**WORK INSTRUCTION**
Give the entries back exactly as they stand, but without pictures.

**ENTRIES SHOWN**
++++

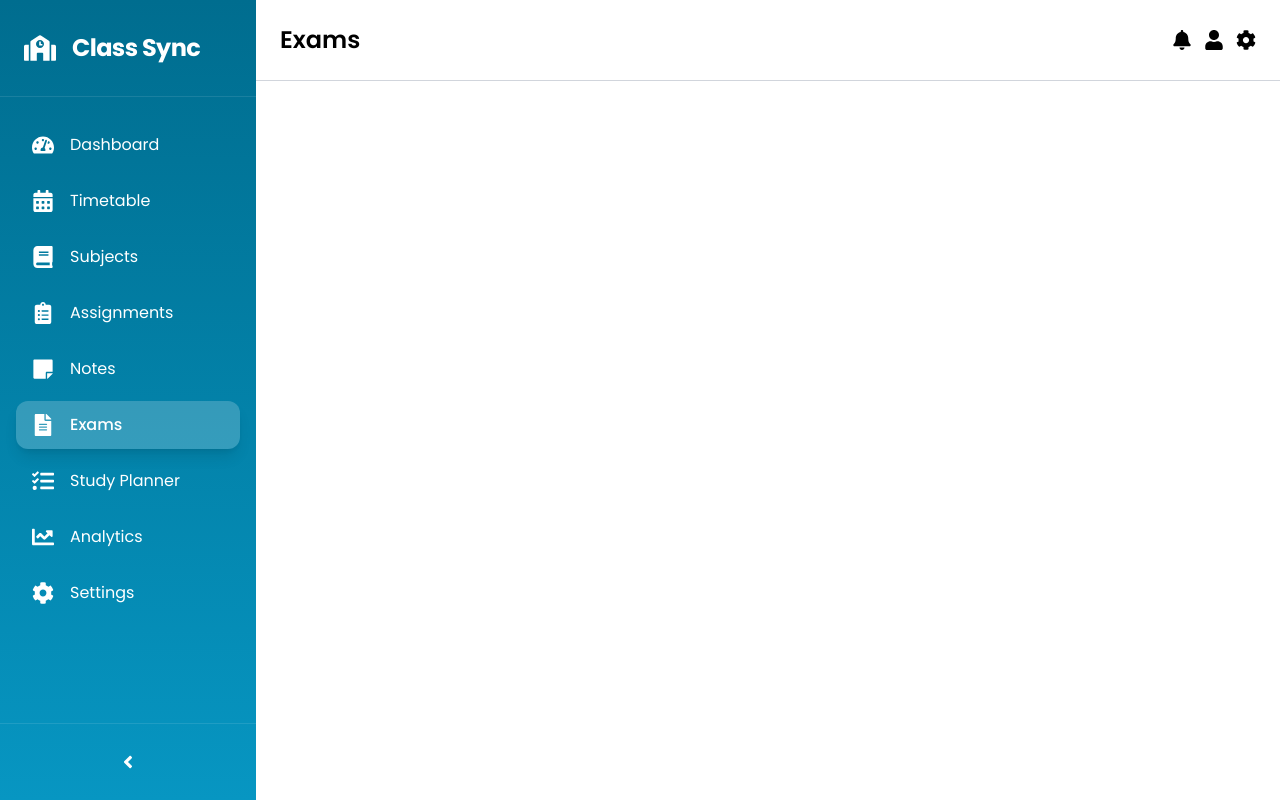
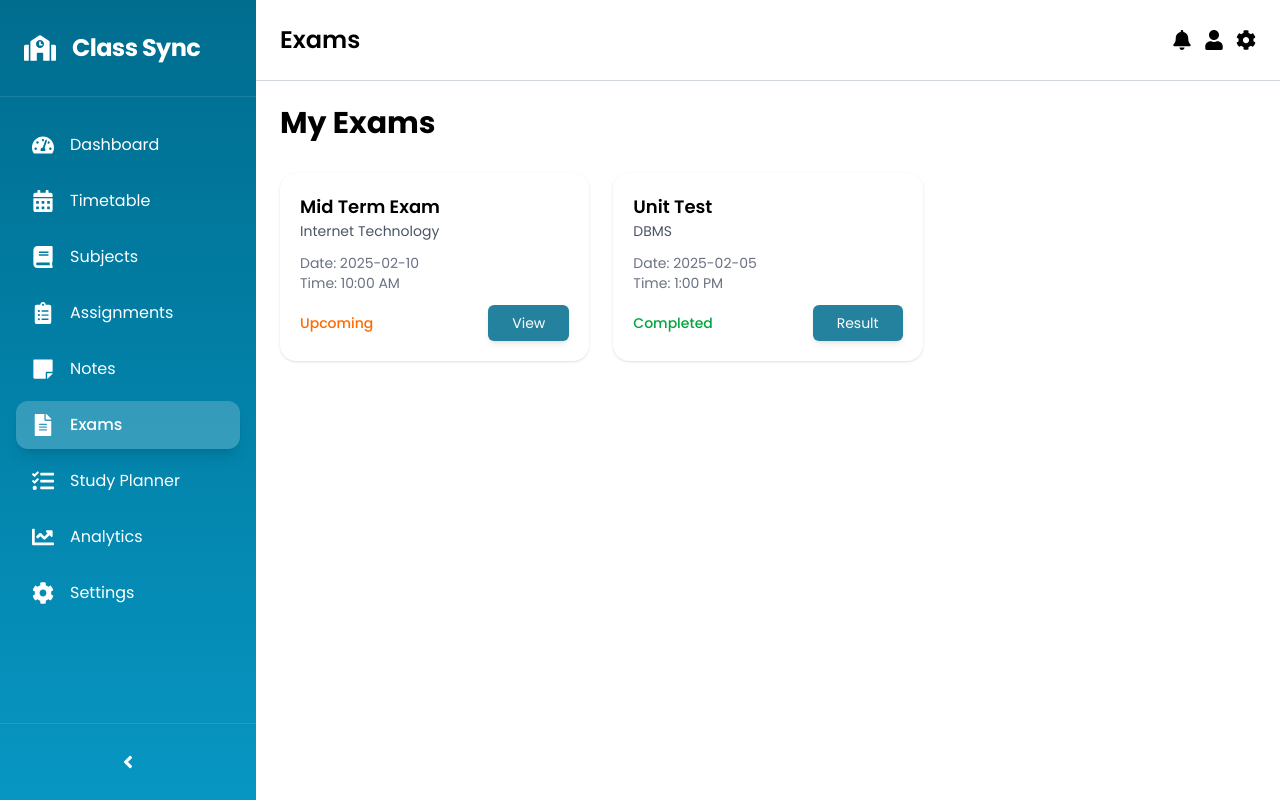
Before and after one commit to paldentitung/ClassSync, a React (Vite) app in the folder frontend/: page /exams in a window 1280 px wide. Built offline with nearby package versions, Linux system fonts and the light colour scheme.

Commit message:
added the exams for both teacher and student

```diff
--- a/frontend/Pages/Exams.jsx
+++ b/frontend/Pages/Exams.jsx
@@ -1,10 +1,16 @@
-import React from "react";
+import React, { useContext } from "react";
 import Header from "../Components/Header";
-
+import StudentExams from "./Student/StudentExams";
+import TeacherExams from "./Teacher/TeacherExams";
+import { RoleContext } from "../Context/RoleContext";
 const Exams = () => {
+  const { role } = useContext(RoleContext);
   return (
     <div>
       <Header title="Exams" />
+      <div className="p-6">
+        {role === "student" ? <StudentExams /> : <TeacherExams />}
+      </div>
     </div>
   );
 };
--- /dev/null
+++ b/frontend/Pages/Student/StudentExams.jsx
@@ -0,0 +1,66 @@
+import React from "react";
+import MainButton from "../../Components/MainButton";
+
+const StudentExams = () => {
+  const studentExams = [
+    {
+      id: 1,
+      title: "Mid Term Exam",
+      subject: "Internet Technology",
+      date: "2025-02-10",
+      time: "10:00 AM",
+      status: "Upcoming",
+    },
+    {
+      id: 2,
+      title: "Unit Test",
+      subject: "DBMS",
+      date: "2025-02-05",
+      time: "1:00 PM",
+      status: "Completed",
+    },
+  ];
+
+  return (
+    <div className="">
+      <h2 className="text-3xl font-bold mb-8">My Exams</h2>
+
+      <div className="grid grid-cols-1 md:grid-cols-3 gap-6">
+        {studentExams.map((exam) => (
+          <div
+            key={exam.id}
+            className="bg-white p-5 rounded-2xl shadow hover:shadow-md transition flex flex-col gap-3"
+          >
+            <div>
+              <h3 className="text-lg font-semibold">{exam.title}</h3>
+              <p className="text-sm text-gray-600">{exam.subject}</p>
+            </div>
+
+            <div className="text-sm text-gray-500">
+              <p>Date: {exam.date}</p>
+              <p>Time: {exam.time}</p>
+            </div>
+
+            <div className="flex justify-between items-center mt-auto">
+              <span
+                className={`text-sm font-medium ${
+                  exam.status === "Upcoming"
+                    ? "text-orange-500"
+                    : "text-green-600"
+                }`}
+              >
+                {exam.status}
+              </span>
+
+              <MainButton
+                name={exam.status === "Upcoming" ? "View" : "Result"}
+              />
+            </div>
+          </div>
+        ))}
+      </div>
+    </div>
+  );
+};
+
+export default StudentExams;
--- a/frontend/Pages/Student/StudentNotes.jsx
+++ b/frontend/Pages/Student/StudentNotes.jsx
@@ -35,7 +35,7 @@ const StudentNotes = () => {
             key={note.id}
             className="group bg-white rounded-3xl shadow-md hover:shadow-lg transition overflow-hidden border border-gray-100 flex flex-col"
           >
-            <div className="bg-gradient-to-br from-blue-50 to-indigo-50 p-8 flex items-center justify-center">
+            <div className="bg-linear-to-br from-blue-50 to-indigo-50 p-8 flex items-center justify-center">
               <span className="text-blue-500 text-5xl">📄</span>
             </div>
 
--- /dev/null
+++ b/frontend/Pages/Teacher/TeacherExams.jsx
@@ -0,0 +1,57 @@
+import React from "react";
+import MainButton from "../../Components/MainButton";
+import SecondaryButton from "../../Components/SecondaryButton";
+
+const TeacherExams = () => {
+  const teacherExams = [
+    {
+      id: 1,
+      title: "Mid Term Exam",
+      subject: "Internet Technology",
+      date: "2025-02-10",
+      students: 45,
+    },
+    {
+      id: 2,
+      title: "Unit Test",
+      subject: "DBMS",
+      date: "2025-02-05",
+      students: 40,
+    },
+  ];
+
+  return (
+    <div>
+      <div className="flex justify-between items-center mb-8">
+        <h2 className="text-3xl font-bold">Exams</h2>
+        <MainButton name="Create Exam" />
+      </div>
+
+      <div className="grid grid-cols-1 md:grid-cols-3 gap-6">
+        {teacherExams.map((exam) => (
+          <div
+            key={exam.id}
+            className="bg-white p-5 rounded-2xl shadow hover:shadow-md transition flex flex-col gap-3"
+          >
+            <div>
+              <h3 className="text-lg font-semibold">{exam.title}</h3>
+              <p className="text-sm text-gray-600">{exam.subject}</p>
+            </div>
+
+            <div className="text-sm text-gray-500">
+              <p>Date: {exam.date}</p>
+              <p>Students: {exam.students}</p>
+            </div>
+
+            <div className="flex gap-3 mt-auto">
+              <MainButton name="Submissions" className="flex-1" />
+              <SecondaryButton name="Edit" className="flex-1" />
+            </div>
+          </div>
+        ))}
+      </div>
+    </div>
+  );
+};
+
+export default TeacherExams;
```
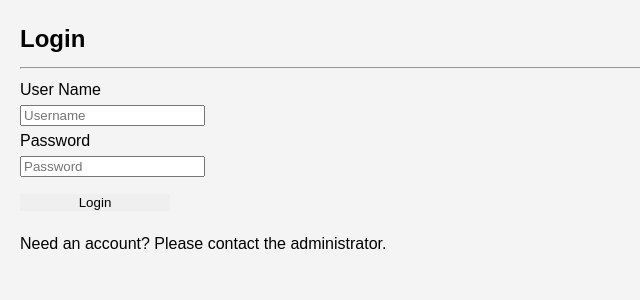
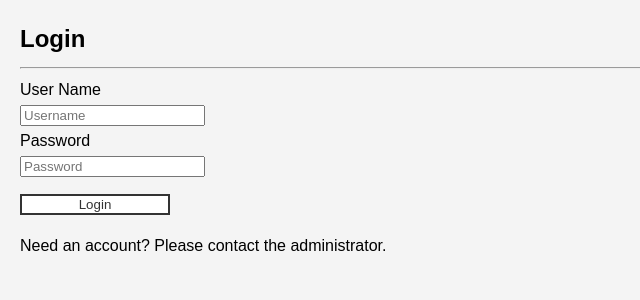
Before and after one commit to tonantr/service-track-web, a Flask app: page / in a window 1280 px wide. Shown: the part 71-371 px from the top of the page, without its empty margins (0-640 px from the left). Run offline with Flask 3, Linux system fonts and the light colour scheme.

Commit message:
Update button style to ultra-clean design

```diff
--- a/app/static/styles.css
+++ b/app/static/styles.css
@@ -105,6 +105,11 @@ button {
     text-align: center;
     display: inline-block;
     margin-top: 15px;
+    background-color: white;
+    color: #333;
+    border: 2px solid #333;
+
+
 }
 
 .btn-secondary {
```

++++

**RESULT OF THIS TASK**
Before and after one commit to paldentitung/ClassSync, a React (Vite) app in the folder frontend/: page /exams in a window 1280 px wide. Built offline with nearby package versions, Linux system fonts and the light colour scheme.

Commit message:
added the exams for both teacher and student

```diff
--- a/frontend/Pages/Exams.jsx
+++ b/frontend/Pages/Exams.jsx
@@ -1,10 +1,16 @@
-import React from "react";
+import React, { useContext } from "react";
 import Header from "../Components/Header";
-
+import StudentExams from "./Student/StudentExams";
+import TeacherExams from "./Teacher/TeacherExams";
+import { RoleContext } from "../Context/RoleContext";
 const Exams = () => {
+  const { role } = useContext(RoleContext);
   return (
     <div>
       <Header title="Exams" />
+      <div className="p-6">
+        {role === "student" ? <StudentExams /> : <TeacherExams />}
+      </div>
     </div>
   );
 };
--- /dev/null
+++ b/frontend/Pages/Student/StudentExams.jsx
@@ -0,0 +1,66 @@
+import React from "react";
+import MainButton from "../../Components/MainButton";
+
+const StudentExams = () => {
+  const studentExams = [
+    {
+      id: 1,
+      title: "Mid Term Exam",
+      subject: "Internet Technology",
+      date: "2025-02-10",
+      time: "10:00 AM",
+      status: "Upcoming",
+    },
+    {
+      id: 2,
+      title: "Unit Test",
+      subject: "DBMS",
+      date: "2025-02-05",
+      time: "1:00 PM",
+      status: "Completed",
+    },
+  ];
+
+  return (
+    <div className="">
+      <h2 className="text-3xl font-bold mb-8">My Exams</h2>
+
+      <div className="grid grid-cols-1 md:grid-cols-3 gap-6">
+        {studentExams.map((exam) => (
+          <div
+            key={exam.id}
+            className="bg-white p-5 rounded-2xl shadow hover:shadow-md transition flex flex-col gap-3"
+          >
+            <div>
+              <h3 className="text-lg font-semibold">{exam.title}</h3>
+              <p className="text-sm text-gray-600">{exam.subject}</p>
+            </div>
+
+            <div className="text-sm text-gray-500">
+              <p>Date: {exam.date}</p>
+              <p>Time: {exam.time}</p>
+            </div>
+
+            <div className="flex justify-between items-center mt-auto">
+              <span
+                className={`text-sm font-medium ${
+                  exam.status === "Upcoming"
+                    ? "text-orange-500"
+                    : "text-green-600"
+                }`}
+              >
+                {exam.status}
+              </span>
+
+              <MainButton
+                name={exam.status === "Upcoming" ? "View" : "Result"}
+              />
+            </div>
+          </div>
+        ))}
+      </div>
+    </div>
+  );
+};
+
+export default StudentExams;
--- a/frontend/Pages/Student/StudentNotes.jsx
+++ b/frontend/Pages/Student/StudentNotes.jsx
@@ -35,7 +35,7 @@ const StudentNotes = () => {
             key={note.id}
             className="group bg-white rounded-3xl shadow-md hover:shadow-lg transition overflow-hidden border border-gray-100 flex flex-col"
           >
-            <div className="bg-gradient-to-br from-blue-50 to-indigo-50 p-8 flex items-center justify-center">
+            <div className="bg-linear-to-br from-blue-50 to-indigo-50 p-8 flex items-center justify-center">
               <span className="text-blue-500 text-5xl">📄</span>
             </div>
 
--- /dev/null
+++ b/frontend/Pages/Teacher/TeacherExams.jsx
@@ -0,0 +1,57 @@
+import React from "react";
+import MainButton from "../../Components/MainButton";
+import SecondaryButton from "../../Components/SecondaryButton";
+
+const TeacherExams = () => {
+  const teacherExams = [
+    {
+      id: 1,
+      title: "Mid Term Exam",
+      subject: "Internet Technology",
+      date: "2025-02-10",
+      students: 45,
+    },
+    {
+      id: 2,
+      title: "Unit Test",
+      subject: "DBMS",
+      date: "2025-02-05",
+      students: 40,
+    },
+  ];
+
+  return (
+    <div>
+      <div className="flex justify-between items-center mb-8">
+        <h2 className="text-3xl font-bold">Exams</h2>
+        <MainButton name="Create Exam" />
+      </div>
+
+      <div className="grid grid-cols-1 md:grid-cols-3 gap-6">
+        {teacherExams.map((exam) => (
+          <div
+            key={exam.id}
+            className="bg-white p-5 rounded-2xl shadow hover:shadow-md transition flex flex-col gap-3"
+          >
+            <div>
+              <h3 className="text-lg font-semibold">{exam.title}</h3>
+              <p className="text-sm text-gray-600">{exam.subject}</p>
+            </div>
+
+            <div className="text-sm text-gray-500">
+              <p>Date: {exam.date}</p>
+              <p>Students: {exam.students}</p>
+            </div>
+
+            <div className="flex gap-3 mt-auto">
+              <MainButton name="Submissions" className="flex-1" />
+              <SecondaryButton name="Edit" className="flex-1" />
+            </div>
+          </div>
+        ))}
+      </div>
+    </div>
+  );
+};
+
+export default TeacherExams;
```
Before and after one commit to tonantr/service-track-web, a Flask app: page / in a window 1280 px wide. Shown: the part 71-371 px from the top of the page, without its empty margins (0-640 px from the left). Run offline with Flask 3, Linux system fonts and the light colour scheme.

Commit message:
Update button style to ultra-clean design

```diff
--- a/app/static/styles.css
+++ b/app/static/styles.css
@@ -105,6 +105,11 @@ button {
     text-align: center;
     display: inline-block;
     margin-top: 15px;
+    background-color: white;
+    color: #333;
+    border: 2px solid #333;
+
+
 }
 
 .btn-secondary {
```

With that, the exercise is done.